Mumbai, India

University of Notre Dame

Individual Studio Project

Spring 2008

  • Work Published in Acroterion, University of Notre School of Architecture yearly publication, 2007-2008

Designed and hand drafted on three 22x30 inch watercolor sheets and rendered by hand with watercolors. Perspectives and construction details modeled in AutoCAD and incorporated into the sheet layouts. 


Completed as a two part design project in the spring of 2008, the objective of this study was to explore traditional Indian architecture based on the knowledge of western classicism.  The projects included a brief comparative analysis of western and Indian religious architecture, and later, the design of an Indian Cultural Center in the heart of Mumbai.  The cultural center at hand would celebrate the rich history of the Indian people and honor the cultural and artistic achievements that have influenced western civilization, serving as an educational site for visitor’s as well as a self-sufficient community of  housing, public spaces, and agricultural gardens.  Project criteria included an understanding of traditional Indian construction details and design with emphasis on circulation, interiors, and innovative technologies.

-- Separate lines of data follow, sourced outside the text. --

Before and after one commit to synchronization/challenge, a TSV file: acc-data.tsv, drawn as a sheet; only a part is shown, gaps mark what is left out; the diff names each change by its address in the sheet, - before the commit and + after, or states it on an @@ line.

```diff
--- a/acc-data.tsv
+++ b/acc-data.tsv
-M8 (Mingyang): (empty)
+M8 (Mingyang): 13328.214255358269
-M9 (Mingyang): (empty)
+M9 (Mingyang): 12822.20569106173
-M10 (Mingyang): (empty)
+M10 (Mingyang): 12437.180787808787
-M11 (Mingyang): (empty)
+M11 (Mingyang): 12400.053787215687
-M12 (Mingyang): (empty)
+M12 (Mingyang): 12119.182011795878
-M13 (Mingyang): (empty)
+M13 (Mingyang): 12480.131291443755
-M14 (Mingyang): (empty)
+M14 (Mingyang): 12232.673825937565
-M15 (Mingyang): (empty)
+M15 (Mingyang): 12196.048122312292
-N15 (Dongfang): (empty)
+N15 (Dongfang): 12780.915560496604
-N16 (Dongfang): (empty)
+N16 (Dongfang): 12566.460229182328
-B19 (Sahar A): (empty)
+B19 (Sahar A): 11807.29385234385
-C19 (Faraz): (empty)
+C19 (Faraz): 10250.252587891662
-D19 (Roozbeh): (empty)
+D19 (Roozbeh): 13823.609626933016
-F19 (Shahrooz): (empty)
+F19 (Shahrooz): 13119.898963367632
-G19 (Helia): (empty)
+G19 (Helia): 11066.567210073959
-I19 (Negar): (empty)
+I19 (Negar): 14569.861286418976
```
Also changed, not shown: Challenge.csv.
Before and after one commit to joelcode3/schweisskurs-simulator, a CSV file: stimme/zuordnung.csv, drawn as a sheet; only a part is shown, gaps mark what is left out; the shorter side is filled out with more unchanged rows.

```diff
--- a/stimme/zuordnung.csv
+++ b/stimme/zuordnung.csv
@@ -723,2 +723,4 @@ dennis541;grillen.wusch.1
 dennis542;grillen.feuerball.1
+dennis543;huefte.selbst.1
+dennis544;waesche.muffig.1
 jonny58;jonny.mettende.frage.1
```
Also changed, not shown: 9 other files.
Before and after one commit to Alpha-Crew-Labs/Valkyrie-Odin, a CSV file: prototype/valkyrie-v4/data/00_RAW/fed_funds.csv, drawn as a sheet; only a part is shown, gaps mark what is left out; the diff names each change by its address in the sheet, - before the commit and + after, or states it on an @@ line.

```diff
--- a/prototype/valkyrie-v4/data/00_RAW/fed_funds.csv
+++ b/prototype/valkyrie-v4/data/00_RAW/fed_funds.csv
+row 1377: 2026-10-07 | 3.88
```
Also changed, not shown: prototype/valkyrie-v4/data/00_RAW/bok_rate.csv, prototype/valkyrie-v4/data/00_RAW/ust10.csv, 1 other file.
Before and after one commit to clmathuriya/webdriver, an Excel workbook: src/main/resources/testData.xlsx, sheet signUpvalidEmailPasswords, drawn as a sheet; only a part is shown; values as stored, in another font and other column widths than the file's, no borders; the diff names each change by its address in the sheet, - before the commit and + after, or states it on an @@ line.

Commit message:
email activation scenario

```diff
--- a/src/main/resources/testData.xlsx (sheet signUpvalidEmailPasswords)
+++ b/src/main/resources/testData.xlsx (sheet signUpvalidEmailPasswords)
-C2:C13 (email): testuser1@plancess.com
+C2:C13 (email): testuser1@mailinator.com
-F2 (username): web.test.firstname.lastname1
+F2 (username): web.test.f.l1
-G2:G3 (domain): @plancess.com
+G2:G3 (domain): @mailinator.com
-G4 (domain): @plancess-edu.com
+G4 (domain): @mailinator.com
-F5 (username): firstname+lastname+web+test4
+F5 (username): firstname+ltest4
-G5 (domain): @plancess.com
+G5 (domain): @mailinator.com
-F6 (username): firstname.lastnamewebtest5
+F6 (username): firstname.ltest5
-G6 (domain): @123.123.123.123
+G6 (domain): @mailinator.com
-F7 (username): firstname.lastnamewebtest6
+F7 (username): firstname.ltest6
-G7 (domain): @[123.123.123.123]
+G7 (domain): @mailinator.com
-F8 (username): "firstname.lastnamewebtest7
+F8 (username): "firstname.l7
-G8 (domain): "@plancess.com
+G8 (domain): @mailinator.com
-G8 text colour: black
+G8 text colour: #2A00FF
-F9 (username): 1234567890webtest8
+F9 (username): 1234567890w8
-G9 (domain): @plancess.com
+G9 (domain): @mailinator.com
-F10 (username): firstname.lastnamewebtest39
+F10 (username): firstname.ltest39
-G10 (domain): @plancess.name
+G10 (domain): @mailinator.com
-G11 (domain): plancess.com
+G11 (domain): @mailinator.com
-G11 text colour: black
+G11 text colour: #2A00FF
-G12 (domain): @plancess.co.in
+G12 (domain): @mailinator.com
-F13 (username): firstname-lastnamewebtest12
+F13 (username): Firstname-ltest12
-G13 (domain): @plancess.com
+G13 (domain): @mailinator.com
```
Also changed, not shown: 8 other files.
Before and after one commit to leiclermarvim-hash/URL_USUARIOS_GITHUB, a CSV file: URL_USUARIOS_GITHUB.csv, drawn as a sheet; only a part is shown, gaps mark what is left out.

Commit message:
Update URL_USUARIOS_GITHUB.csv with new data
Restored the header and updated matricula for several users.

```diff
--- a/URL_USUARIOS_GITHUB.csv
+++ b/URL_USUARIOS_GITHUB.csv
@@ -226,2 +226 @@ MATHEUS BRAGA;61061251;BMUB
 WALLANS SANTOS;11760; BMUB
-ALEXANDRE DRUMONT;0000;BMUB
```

Site Development
The design of the urban plan and cultural center is built upon the idea of fluidity which was incorporated into seamless circulation, spatial sequences, and air flow, organized along strong north-south and east-west axes.  Within the cultural center plan, circulation patterns and the organization of space are further refined through the deliberate placement of columnar screens, framed views, and shifting axes which orient and direct visitors through the exhibits, galleries, and garden spaces.  Separated by a columnar screen and twin pavilion spaces, a sunken theater east of the garden provides space for performances.

Inspiration for the project was drawn primarily from the surrounding context as well as the post and beam construction of traditional Indian vernacular architecture.  The work of Geoffrey Bawa, the creator of tropical modernism in Southeast Asia, provided inspiration for site design, building materials, and architectural details.